Reporter John Fecile, 29, interviewed Marjorie, the 78-year-old woman from Maine who voted for Obama twice but then flipped for Trump in 2016. Over the course of a year, checking in with Marjorie about once a month, Fecile says Marjorie grew exasperated “as it became clear Trump wouldn’t get much done,” and that the passage of the Republican tax plan was a boost to her spirits. But her shift in views isn’t about legislative agendas; rather, it’s occurred at the intersection of gender, politics, and power.
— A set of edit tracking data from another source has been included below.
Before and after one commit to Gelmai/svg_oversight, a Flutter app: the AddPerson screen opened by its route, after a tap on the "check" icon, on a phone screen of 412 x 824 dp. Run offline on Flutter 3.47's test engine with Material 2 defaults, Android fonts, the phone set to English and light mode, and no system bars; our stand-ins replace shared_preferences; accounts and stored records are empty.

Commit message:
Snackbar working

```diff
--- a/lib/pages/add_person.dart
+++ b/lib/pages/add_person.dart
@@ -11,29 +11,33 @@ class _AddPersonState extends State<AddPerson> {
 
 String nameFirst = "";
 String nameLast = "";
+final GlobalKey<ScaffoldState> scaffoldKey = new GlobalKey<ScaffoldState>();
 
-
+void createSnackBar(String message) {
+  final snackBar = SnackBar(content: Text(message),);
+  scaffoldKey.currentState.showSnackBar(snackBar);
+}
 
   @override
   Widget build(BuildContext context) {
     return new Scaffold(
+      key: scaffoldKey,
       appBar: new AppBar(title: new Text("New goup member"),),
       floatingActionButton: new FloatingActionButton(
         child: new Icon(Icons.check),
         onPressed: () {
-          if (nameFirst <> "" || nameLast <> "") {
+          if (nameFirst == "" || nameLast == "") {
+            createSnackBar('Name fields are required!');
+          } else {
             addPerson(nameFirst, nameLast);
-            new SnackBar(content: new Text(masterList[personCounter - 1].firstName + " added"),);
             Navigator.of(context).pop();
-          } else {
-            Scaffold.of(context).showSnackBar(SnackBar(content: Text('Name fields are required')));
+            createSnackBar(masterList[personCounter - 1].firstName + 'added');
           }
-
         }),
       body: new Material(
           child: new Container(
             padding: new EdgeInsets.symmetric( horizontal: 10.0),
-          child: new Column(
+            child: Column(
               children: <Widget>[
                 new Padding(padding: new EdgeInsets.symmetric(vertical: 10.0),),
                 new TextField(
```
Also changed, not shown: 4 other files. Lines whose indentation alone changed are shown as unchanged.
Marjorie says she didn’t vote for Hillary Clinton because she didn’t think women should run for higher office—because many of the woman bosses she’d had in life were “bitches,” according to Fecile. But then the #Metoo movement came along and shook her up, causing her to remember an incident in her teens when she was attacked and nearly raped by a classmate, something she hadn’t talked about for years. Marjorie began discussing the incident with her husband, friends, and another woman who had been assaulted by the man, a now-deceased resident of their small town who never faced repercussions. Fecile says while Marjorie avoided discussing Trump’s own sexual assault allegations much, she’s now less sure of the worldview she had about women in power, because the movement showed her how pervasive male abuse of power is.
“I’m not sure she’s going to change her vote, but she wasn’t a fan of Roy Moore and watched with approval as men in power were taken down by the movement,” Fecile says.
Max Green, 27, a freelance producer at WBEZ working on a full-time contract, says a lot of podcasts spend a lot of time with sources, but the idea of trying to capture a shared experience in the Trump era between many different types of people is intriguing.
He says the production team and reporters have a strong interest in being nonpartisan. But a slight majority of the participants lean liberal, which they’re trying to balance out.
“I’ve had the experience of reaching out to people who are more on the conservative end of the spectrum and maybe aren’t interested in working on a project that is kind of rooted in public radio, or interested in opening up their lives in that way,” says Green. “And maybe there’s something to be said for people who are on the liberal or progressive end of the spectrum being more trusting of a media-based project. That said, I think that’s a pretty subjective, case-by-case thing that comes up.”
Green interviewed a woman who lives in Appalachia and spoke about how her community has been othered by the rest of the country and criticized as a group that heavily supported Trump, for allegedly voting against their own interests.
The eastern Kentucky woman, Kelli, is a progressive, but her town and region were staunchly for Trump. She was a journalist, but was irked over the year Green interviewed her to see that engaging with the people around her about politics was not actually an effective vehicle for improving the community.
So she left journalism and is now focused on health awareness in her community, with plans to get a yoga certification and set up free to classes in hopes of providing a remedy for pervasive problems of drug addiction and a lack of mental health services.
“She envisions a future where the type of work she’s doing now is an investment in her community,” Green says.